Time slipped away on me once more.
I had plans to stretch the construct of time this parental leave, and yet six months has come and gone, leaving me crying by myself in the Tim Horton’s drive-thru. One last leave, I blubber to the employee, as I key in my pin for the three dollar purchase, pulling my hat down to my sunglasses and snatching my purchase from her hands before she recognizes me.
I inhale the honey crueller in its entirety, as any good deceitful mother does, but the sugary film on my unbrushed teeth won’t grant me any satisfaction this time, given the littles are at daycare and school, so nobody is asking me for a piece.
I drive home slowly, the bell of his baby toy jingling to itself across the bumpy country roads. I hit every single pothole. Making my way back home I realize I’ve subconsciously been nesting at home these past weeks. Subconsciously nurturing every last drop of leave.
It’s been a trip, these past months, leaving as abruptly as it came. I’ve learned the highs are so high with three, and the hygiene, so low.
I’ve learned baseball hats are a must, and pants are optional. The number of baby wipe baths I’ve given these past six months are impossible to count. The amount of drive-thrus I’ve pulled through, too, unfathomable. Pizza contains most of the food groups.
There are never too many cups of coffee- those limits don’t apply to mothers of three. There was never a Costco bag of chocolate chips I couldn’t conquer while in the loo.
I didn’t nap once but luckily the baby sucked at naps too, so we kept one another company while running the Netflix circuit. In doing so, I accepted the girls were hot glueing pennies to the dining room table again, or clogging the bathroom sink once more with oil based paints and barbie hair. I gave up on matching socks entirely.
There was a plethora of slime, stuck to sweaty tendrils of toddler pigtails. The clumsy one’s forehead was always bruised. They all had sand in their ear canals and black fingernails.
When I had the gumption we biked, we beached, and often in our pyjamas from two nights before. And the babe was always just there, jiggling on my left hip, and when that gig ran out, on my right breast- the one each of the three all preferred.
So many days were strict survival, and nobody ever thrived all at the same given time. There were always tear stains on someone’s cheeks. But managing three little lives is like that- we let go of the misses and cherish the hits. The house absolutely cannot be clean if the kids are happy.
This parental leave we lived for chunky hip squeeze tickles to hear his little chuckle, and we waltzed to Despacito in the sweaty August sunshine on the front deck, dodging the chicken poo. We camped four times to the sound of campfires crackling and ocean waves crashing, and for now, that has to be enough.
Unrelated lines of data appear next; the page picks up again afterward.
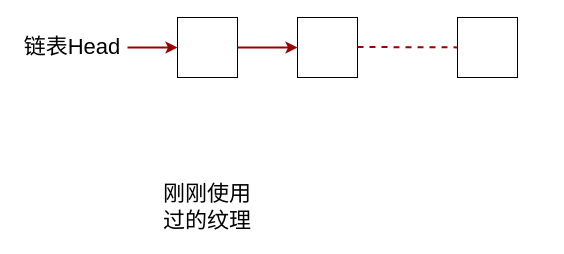
Above: link_mosaic.drawio in imzoer/imzoer.github.io (draw.io), before the change. Source tidied: cells renumbered, new cells numbered last; positions are measured from the earlier drawing's top-left corner, leaving out a move shared by most shapes. Both pictures are drawn from the tidied source at 100%, with x=0, y=0 at pixel (17, 17).
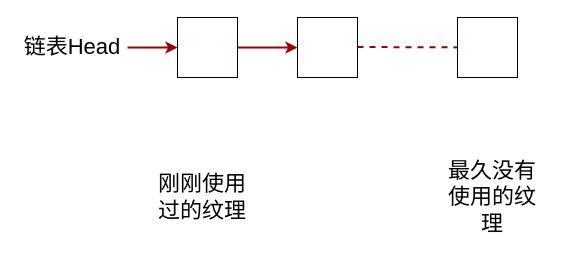
Above is the later version.

Change to the diagram source:
```diff
@@
 <mxGraphModel>
   <root>
     <mxCell id="0" />
     <mxCell id="1" parent="0" />
     <mxCell id="2" style="whiteSpace=wrap;html=1;" parent="1" vertex="1">
       <mxGeometry x="160" width="60" height="60" as="geometry" />
     </mxCell>
     <mxCell id="3" style="whiteSpace=wrap;html=1;" parent="1" vertex="1">
       <mxGeometry x="280" width="60" height="60" as="geometry" />
     </mxCell>
     <mxCell id="4" value="&lt;font style=&quot;font-size: 22px&quot;&gt;链表Head&lt;/font&gt;" style="text;html=1;strokeColor=none;fillColor=none;align=center;verticalAlign=middle;whiteSpace=wrap;rounded=0;" parent="1" vertex="1">
       <mxGeometry y="20" width="110" height="20" as="geometry" />
     </mxCell>
     <mxCell id="5" style="edgeStyle=none;comic=0;jettySize=auto;html=1;exitX=1;exitY=0.5;exitDx=0;exitDy=0;strokeColor=#990000;strokeWidth=2;fontColor=#000000;fontSize=14;entryX=0;entryY=0.5;entryDx=0;entryDy=0;" parent="1" edge="1" source="4" target="2">
       <mxGeometry relative="1" as="geometry" />
     </mxCell>
     <mxCell id="6" style="edgeStyle=none;comic=0;jettySize=auto;html=1;exitX=1;exitY=0.5;exitDx=0;exitDy=0;strokeColor=#990000;strokeWidth=2;fontColor=#000000;fontSize=14;" parent="1" edge="1" source="2" target="3">
       <mxGeometry relative="1" as="geometry" />
     </mxCell>
     <mxCell id="7" style="endArrow=none;dashed=1;html=1;strokeColor=#990000;strokeWidth=2;" parent="1" edge="1" target="8">
       <mxGeometry relative="1" as="geometry">
         <mxPoint x="340" y="29.5" as="sourcePoint" />
       </mxGeometry>
     </mxCell>
     <mxCell id="8" style="whiteSpace=wrap;html=1;" parent="1" vertex="1">
       <mxGeometry x="440" width="60" height="60" as="geometry" />
     </mxCell>
     <mxCell id="9" value="&lt;font style=&quot;font-size: 22px&quot;&gt;刚刚使用过的纹理&lt;/font&gt;" style="text;html=1;strokeColor=none;fillColor=none;align=center;verticalAlign=middle;whiteSpace=wrap;rounded=0;" parent="1" vertex="1">
-      <mxGeometry x="135" y="180" width="110" height="20" as="geometry" />
+      <mxGeometry x="130" y="170" width="110" height="20" as="geometry" />
     </mxCell>
+    <mxCell id="10" value="&lt;span style=&quot;font-size: 22px&quot;&gt;最久没有使用的纹理&lt;/span&gt;" style="text;html=1;strokeColor=none;fillColor=none;align=center;verticalAlign=middle;whiteSpace=wrap;rounded=0;" parent="1" vertex="1">
+      <mxGeometry x="420" y="170" width="110" height="20" as="geometry" />
+    </mxCell>
   </root>
 </mxGraphModel>
```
I’m sitting alone at home feeling useless, sipping a coffee that’s still hot, and realizing so much of this parenthood ride is navigating various states of loneliness, whether with or without kids on your side. I’ve lived the past six months wiping alternating bums and keeping more humans than I had hands alive. My husband balanced running a business full time until supper each weekday and building our future home until the sun set seven days a week- neither one of us had it easy and we were both so entirely stretched. Neither one of us would have planned it this way.
And so when everyone and their mother asks about me going back to work already after only six months, I answer yes with a lot of sadness but without hesitancy. Yes, already it is high time to fit myself into our own schedule.
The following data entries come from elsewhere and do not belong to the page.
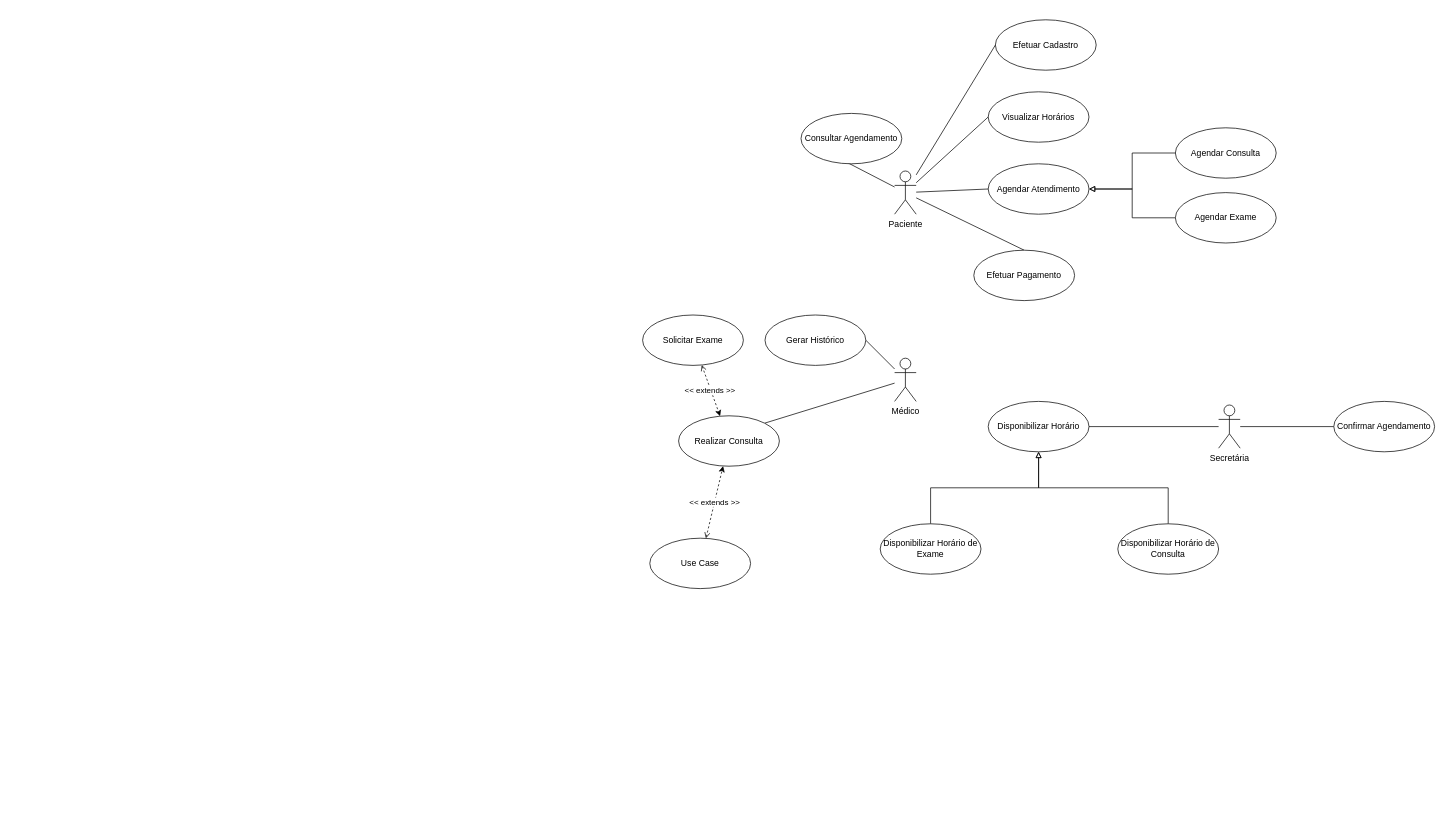
Before: IES300/atividades/atividade_casosDeUso/atv_casoDeUso_aula09.drawio in leonardosetti/FATECTq, a draw.io diagram. Source tidied: cells renumbered, new cells numbered last; positions are measured from the earlier drawing's top-left corner, leaving out a move shared by most shapes. Both pictures are drawn from the tidied source at 72%, with x=0, y=0 at pixel (642, 19).
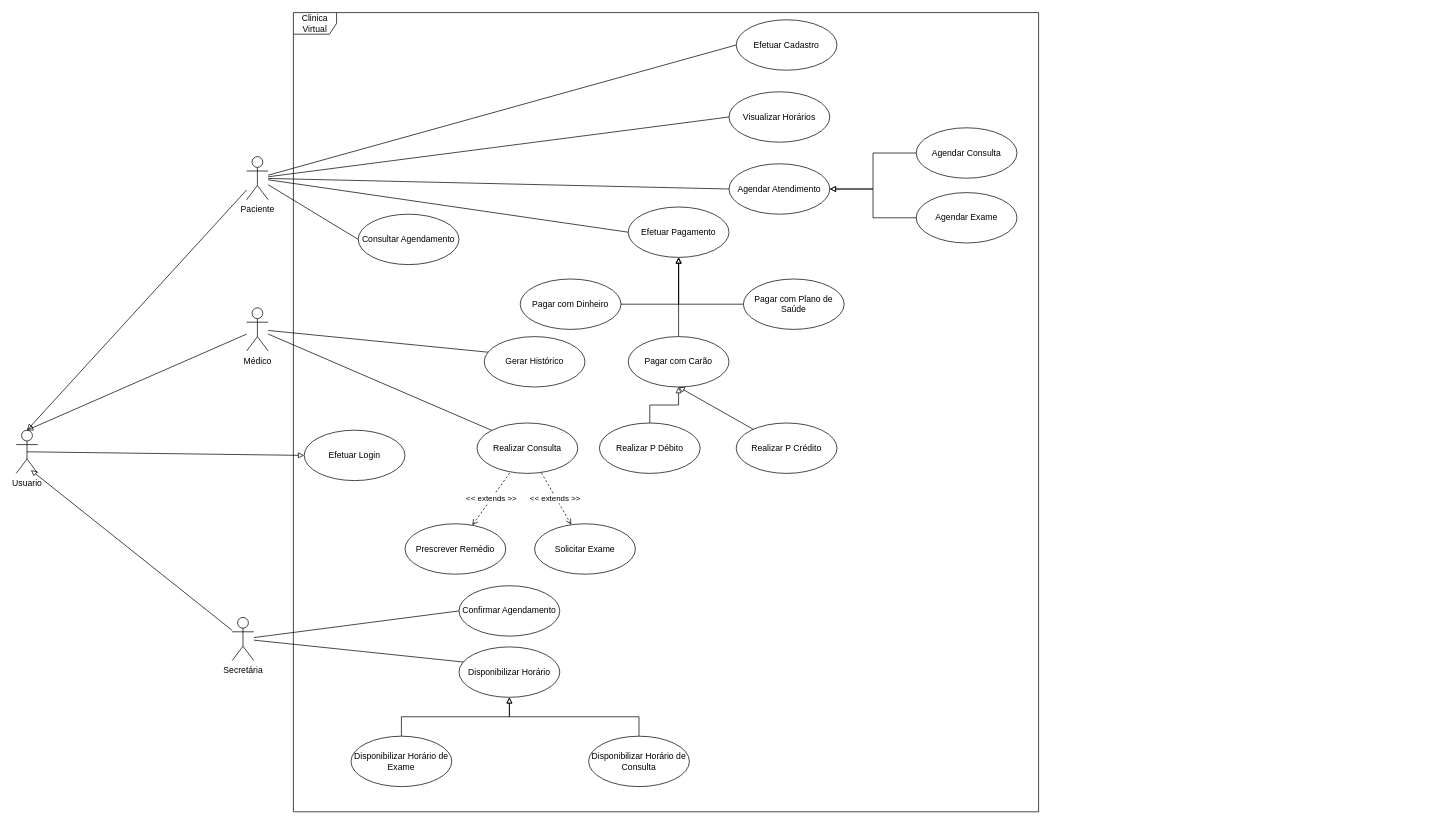
The same diagram, later.

Diff of the diagram source:
```diff
@@
-    <mxCell id="6" style="rounded=0;jettySize=auto;html=1;entryX=0.5;entryY=0;entryDx=0;entryDy=0;endArrow=none;endFill=0;" parent="1" edge="1" source="7" target="28">
+    <mxCell id="6" style="rounded=0;jettySize=auto;html=1;entryX=0;entryY=0.5;entryDx=0;entryDy=0;endArrow=none;endFill=0;" parent="1" edge="1" source="7" target="28">
       <mxGeometry relative="1" as="geometry" />
     </mxCell>
     <mxCell id="7" value="Paciente" style="shape=umlActor;verticalLabelPosition=bottom;verticalAlign=top;html=1;" parent="1" vertex="1">
-      <mxGeometry x="350" y="210" width="30" height="60" as="geometry" />
+      <mxGeometry x="-550" y="190" width="30" height="60" as="geometry" />
     </mxCell>
-    <mxCell id="8" style="rounded=0;jettySize=auto;html=1;entryX=1;entryY=0;entryDx=0;entryDy=0;endArrow=none;endFill=0;" parent="1" edge="1" source="10" target="31">
+    <mxCell id="8" style="rounded=0;jettySize=auto;html=1;entryX=0;entryY=0;entryDx=0;entryDy=0;endArrow=none;endFill=0;" parent="1" edge="1" source="10" target="31">
       <mxGeometry relative="1" as="geometry" />
     </mxCell>
@@
     <mxCell id="10" value="Médico" style="shape=umlActor;verticalLabelPosition=bottom;verticalAlign=top;html=1;" parent="1" vertex="1">
-      <mxGeometry x="350" y="470" width="30" height="60" as="geometry" />
+      <mxGeometry x="-550" y="400" width="30" height="60" as="geometry" />
     </mxCell>
@@
+    <mxCell id="35" style="rounded=0;jettySize=auto;html=1;entryX=0.681;entryY=0.924;entryDx=0;entryDy=0;entryPerimeter=0;endArrow=block;endFill=0;" parent="1" edge="1" source="13" target="42">
+      <mxGeometry relative="1" as="geometry" />
+    </mxCell>
     <mxCell id="13" value="Secretária" style="shape=umlActor;verticalLabelPosition=bottom;verticalAlign=top;html=1;" parent="1" vertex="1">
-      <mxGeometry x="800" y="535" width="30" height="60" as="geometry" />
+      <mxGeometry x="-570" y="830" width="30" height="60" as="geometry" />
     </mxCell>
     <mxCell id="14" value="Visualizar Horários" style="ellipse;whiteSpace=wrap;html=1;" parent="1" vertex="1">
-      <mxGeometry x="480" y="100" width="140" height="70" as="geometry" />
+      <mxGeometry x="120" y="100" width="140" height="70" as="geometry" />
     </mxCell>
     <mxCell id="15" value="Consultar Agendamento" style="ellipse;whiteSpace=wrap;html=1;" parent="1" vertex="1">
-      <mxGeometry x="220" y="130" width="140" height="70" as="geometry" />
+      <mxGeometry x="-395" y="270" width="140" height="70" as="geometry" />
     </mxCell>
     <mxCell id="16" value="Agendar Atendimento" style="ellipse;whiteSpace=wrap;html=1;" parent="1" vertex="1">
-      <mxGeometry x="480" y="200" width="140" height="70" as="geometry" />
+      <mxGeometry x="120" y="200" width="140" height="70" as="geometry" />
     </mxCell>
     <mxCell id="17" value="Efetuar Cadastro" style="ellipse;whiteSpace=wrap;html=1;" parent="1" vertex="1">
-      <mxGeometry x="490" width="140" height="70" as="geometry" />
+      <mxGeometry x="130" width="140" height="70" as="geometry" />
     </mxCell>
@@
     <mxCell id="19" value="Agendar Exame" style="ellipse;whiteSpace=wrap;html=1;" parent="1" vertex="1">
-      <mxGeometry x="740" y="240" width="140" height="70" as="geometry" />
+      <mxGeometry x="380" y="240" width="140" height="70" as="geometry" />
     </mxCell>
@@
     <mxCell id="21" value="Agendar Consulta" style="ellipse;whiteSpace=wrap;html=1;" parent="1" vertex="1">
-      <mxGeometry x="740" y="150" width="140" height="70" as="geometry" />
+      <mxGeometry x="380" y="150" width="140" height="70" as="geometry" />
     </mxCell>
     <mxCell id="22" value="Confirmar Agendamento" style="ellipse;whiteSpace=wrap;html=1;" parent="1" vertex="1">
-      <mxGeometry x="960" y="530" width="140" height="70" as="geometry" />
+      <mxGeometry x="-255" y="786" width="140" height="70" as="geometry" />
     </mxCell>
     <mxCell id="23" value="Disponibilizar Horário" style="ellipse;whiteSpace=wrap;html=1;" parent="1" vertex="1">
-      <mxGeometry x="480" y="530" width="140" height="70" as="geometry" />
+      <mxGeometry x="-255" y="871" width="140" height="70" as="geometry" />
     </mxCell>
@@
     <mxCell id="25" value="Disponibilizar Horário de Exame" style="ellipse;whiteSpace=wrap;html=1;" parent="1" vertex="1">
-      <mxGeometry x="330" y="700" width="140" height="70" as="geometry" />
+      <mxGeometry x="-405" y="995" width="140" height="70" as="geometry" />
     </mxCell>
@@
     <mxCell id="27" value="Disponibilizar Horário de Consulta" style="ellipse;whiteSpace=wrap;html=1;" parent="1" vertex="1">
-      <mxGeometry x="660" y="700" width="140" height="70" as="geometry" />
+      <mxGeometry x="-75" y="995" width="140" height="70" as="geometry" />
     </mxCell>
     <mxCell id="28" value="Efetuar Pagamento" style="ellipse;whiteSpace=wrap;html=1;" parent="1" vertex="1">
-      <mxGeometry x="460" y="320" width="140" height="70" as="geometry" />
+      <mxGeometry x="-20" y="260" width="140" height="70" as="geometry" />
     </mxCell>
-    <mxCell id="29" value="&amp;lt;&amp;lt; extends &amp;gt;&amp;gt;&amp;nbsp;" style="rounded=0;jettySize=auto;html=1;dashed=1;startArrow=open;startFill=0;" parent="1" edge="1" source="30" target="31">
+    <mxCell id="29" value="&amp;lt;&amp;lt; extends &amp;gt;&amp;gt;&amp;nbsp;" style="rounded=0;jettySize=auto;html=1;dashed=1;startArrow=open;startFill=0;endArrow=none;endFill=0;" parent="1" edge="1" source="30" target="31">
       <mxGeometry relative="1" as="geometry" />
     </mxCell>
     <mxCell id="30" value="Solicitar Exame" style="ellipse;whiteSpace=wrap;html=1;" parent="1" vertex="1">
-      <mxGeometry y="410" width="140" height="70" as="geometry" />
+      <mxGeometry x="-150" y="700" width="140" height="70" as="geometry" />
     </mxCell>
     <mxCell id="31" value="Realizar Consulta" style="ellipse;whiteSpace=wrap;html=1;" parent="1" vertex="1">
-      <mxGeometry x="50" y="550" width="140" height="70" as="geometry" />
+      <mxGeometry x="-230" y="560" width="140" height="70" as="geometry" />
     </mxCell>
-    <mxCell id="32" value="&amp;lt;&amp;lt; extends &amp;gt;&amp;gt;" style="rounded=0;jettySize=auto;html=1;dashed=1;startArrow=open;startFill=0;" parent="1" edge="1" source="33" target="31">
+    <mxCell id="32" value="&amp;lt;&amp;lt; extends &amp;gt;&amp;gt;" style="rounded=0;jettySize=auto;html=1;dashed=1;startArrow=open;startFill=0;endArrow=none;endFill=0;" parent="1" edge="1" source="33" target="31">
       <mxGeometry relative="1" as="geometry" />
     </mxCell>
-    <mxCell id="33" value="Use Case" style="ellipse;whiteSpace=wrap;html=1;" parent="1" vertex="1">
-      <mxGeometry x="10" y="720" width="140" height="70" as="geometry" />
+    <mxCell id="33" value="Prescrever Remédio" style="ellipse;whiteSpace=wrap;html=1;" parent="1" vertex="1">
+      <mxGeometry x="-330" y="700" width="140" height="70" as="geometry" />
     </mxCell>
     <mxCell id="34" value="Gerar Histórico" style="ellipse;whiteSpace=wrap;html=1;" parent="1" vertex="1">
-      <mxGeometry x="170" y="410" width="140" height="70" as="geometry" />
+      <mxGeometry x="-220" y="440" width="140" height="70" as="geometry" />
     </mxCell>
+    <mxCell id="36" style="edgeStyle=orthogonalEdgeStyle;rounded=0;jettySize=auto;html=1;entryX=0.5;entryY=1;entryDx=0;entryDy=0;endArrow=block;endFill=0;" parent="1" edge="1" source="37" target="28">
+      <mxGeometry relative="1" as="geometry" />
+    </mxCell>
+    <mxCell id="37" value="Pagar com Dinheiro" style="ellipse;whiteSpace=wrap;html=1;" parent="1" vertex="1">
+      <mxGeometry x="-170" y="360" width="140" height="70" as="geometry" />
+    </mxCell>
+    <mxCell id="38" style="edgeStyle=orthogonalEdgeStyle;rounded=0;jettySize=auto;html=1;entryX=0.5;entryY=1;entryDx=0;entryDy=0;endArrow=block;endFill=0;" parent="1" edge="1" source="39" target="28">
+      <mxGeometry relative="1" as="geometry" />
+    </mxCell>
+    <mxCell id="39" value="Pagar com Plano de Saúde" style="ellipse;whiteSpace=wrap;html=1;" parent="1" vertex="1">
+      <mxGeometry x="140" y="360" width="140" height="70" as="geometry" />
+    </mxCell>
+    <mxCell id="40" value="Efetuar Login" style="ellipse;whiteSpace=wrap;html=1;" parent="1" vertex="1">
+      <mxGeometry x="-470" y="570" width="140" height="70" as="geometry" />
+    </mxCell>
+    <mxCell id="41" style="rounded=0;jettySize=auto;html=1;endArrow=block;endFill=0;exitX=0.5;exitY=0.5;exitDx=0;exitDy=0;exitPerimeter=0;entryX=0;entryY=0.5;entryDx=0;entryDy=0;" parent="1" edge="1" source="42" target="40">
+      <mxGeometry relative="1" as="geometry" />
+    </mxCell>
+    <mxCell id="42" value="Usuario" style="shape=umlActor;verticalLabelPosition=bottom;verticalAlign=top;html=1;" parent="1" vertex="1">
+      <mxGeometry x="-870" y="570" width="30" height="60" as="geometry" />
+    </mxCell>
+    <mxCell id="43" style="edgeStyle=orthogonalEdgeStyle;rounded=0;jettySize=auto;html=1;endArrow=block;endFill=0;entryX=0.5;entryY=1;entryDx=0;entryDy=0;" parent="1" edge="1" source="44" target="28">
+      <mxGeometry relative="1" as="geometry" />
+    </mxCell>
+    <mxCell id="44" value="Pagar com Carão" style="ellipse;whiteSpace=wrap;html=1;" parent="1" vertex="1">
+      <mxGeometry x="-20" y="440" width="140" height="70" as="geometry" />
+    </mxCell>
+    <mxCell id="45" style="rounded=0;jettySize=auto;html=1;entryX=0.5;entryY=0;entryDx=0;entryDy=0;entryPerimeter=0;endArrow=block;endFill=0;" parent="1" edge="1" source="7" target="42">
+      <mxGeometry relative="1" as="geometry" />
+    </mxCell>
+    <mxCell id="46" style="rounded=0;jettySize=auto;html=1;entryX=0.5;entryY=0;entryDx=0;entryDy=0;entryPerimeter=0;endArrow=block;endFill=0;" parent="1" edge="1" source="10" target="42">
+      <mxGeometry relative="1" as="geometry" />
+    </mxCell>
+    <mxCell id="47" style="edgeStyle=orthogonalEdgeStyle;rounded=0;jettySize=auto;html=1;entryX=0.5;entryY=1;entryDx=0;entryDy=0;endArrow=block;endFill=0;" parent="1" edge="1" source="48" target="44">
+      <mxGeometry relative="1" as="geometry" />
+    </mxCell>
+    <mxCell id="48" value="Realizar P Débito" style="ellipse;whiteSpace=wrap;html=1;" parent="1" vertex="1">
+      <mxGeometry x="-60" y="560" width="140" height="70" as="geometry" />
+    </mxCell>
+    <mxCell id="49" style="rounded=0;jettySize=auto;html=1;entryX=0.5;entryY=1;entryDx=0;entryDy=0;endArrow=block;endFill=0;" parent="1" edge="1" source="51" target="44">
+      <mxGeometry relative="1" as="geometry" />
+    </mxCell>
+    <mxCell id="50" value="Clinica Virtual" style="shape=umlFrame;whiteSpace=wrap;html=1;" parent="1" vertex="1">
+      <mxGeometry x="-485" y="-10" width="1035" height="1110" as="geometry" />
+    </mxCell>
+    <mxCell id="51" value="Realizar P Crédito" style="ellipse;whiteSpace=wrap;html=1;" parent="1" vertex="1">
+      <mxGeometry x="130" y="560" width="140" height="70" as="geometry" />
+    </mxCell>
```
As I sit in a cold house to myself for the first time in forever, I remember feeling this way before. Bouncing back into any form of individuality will surely take more than one doughnut and one double double, but the gains will come. For today, having the time to stare at a wall and come to realize mothers are likely among the majority of the crying customers at the drive-thru, is for me, a win. I’ll take every win I get.